Content revision data
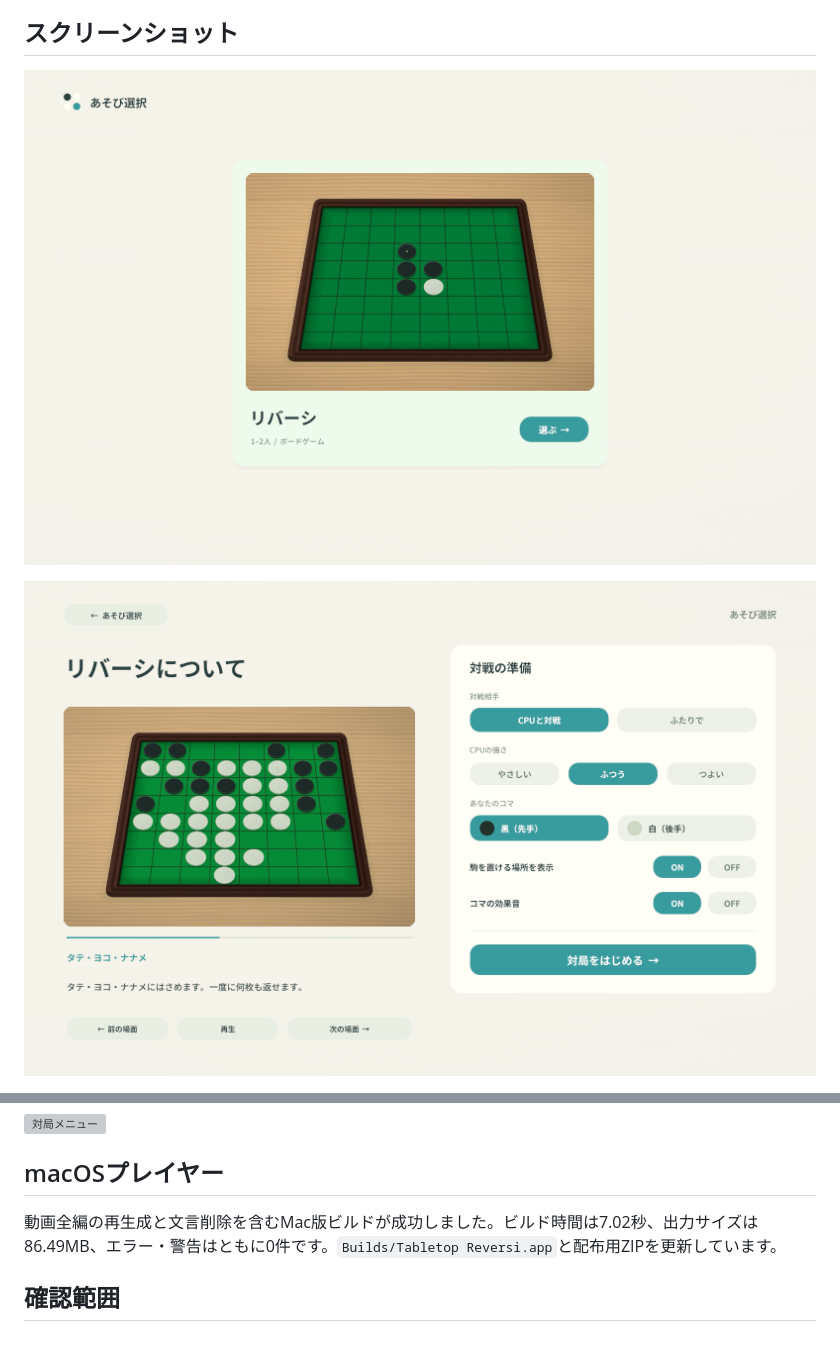
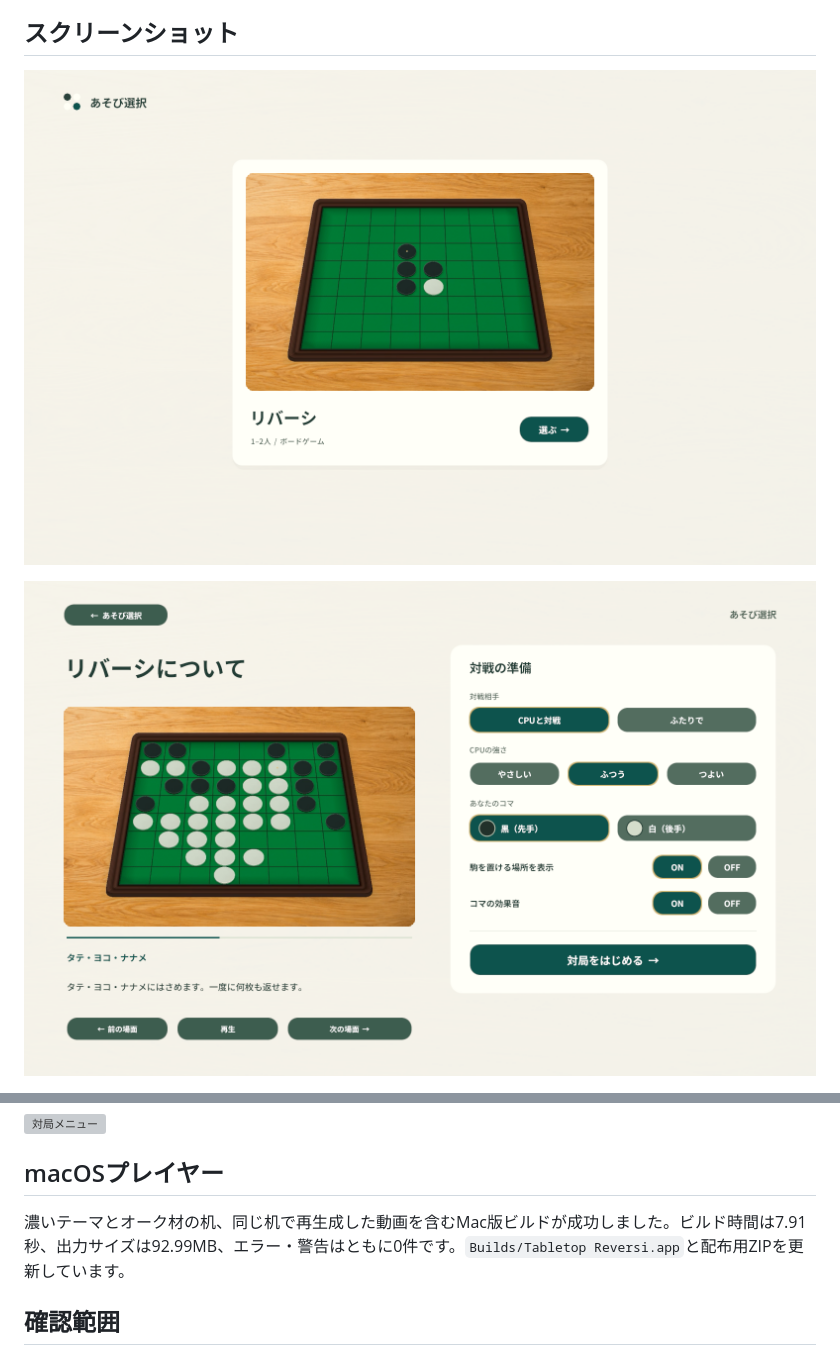
Before and after one commit to m8k8/tabletop-reversi, a Markdown page: Documentation/VERIFICATION.md, 2 parts joined by grey strips. GitHub-like rendering; pictures changed too: Documentation/game-selection.png, Documentation/settings.png; grey boxes are pictures that could not be loaded.

```diff
--- a/Documentation/VERIFICATION.md
+++ b/Documentation/VERIFICATION.md
@@ -62,7 +68,7 @@
 
 ## macOSプレイヤー
 
-動画全編の再生成と文言削除を含むMac版ビルドが成功しました。ビルド時間は7.02秒、出力サイズは86.49MB、エラー・警告はともに0件です。`Builds/Tabletop Reversi.app`と配布用ZIPを更新しています。
+濃いテーマとオーク材の机、同じ机で再生成した動画を含むMac版ビルドが成功しました。ビルド時間は7.91秒、出力サイズは92.99MB、エラー・警告はともに0件です。`Builds/Tabletop Reversi.app`と配布用ZIPを更新しています。
 
 ## 確認範囲
 
```
Also changed, not shown: other parts of Documentation/VERIFICATION.md (+10 -4 lines), Documentation/REFERENCE.md (+19 -6 lines), README.md (+5 -4 lines), 9 other files.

[THE PROBLEM] Count the lines above that contain the word "と配布用ZIPを更新しています". Write only the number.

[TASK RESPONSE] 2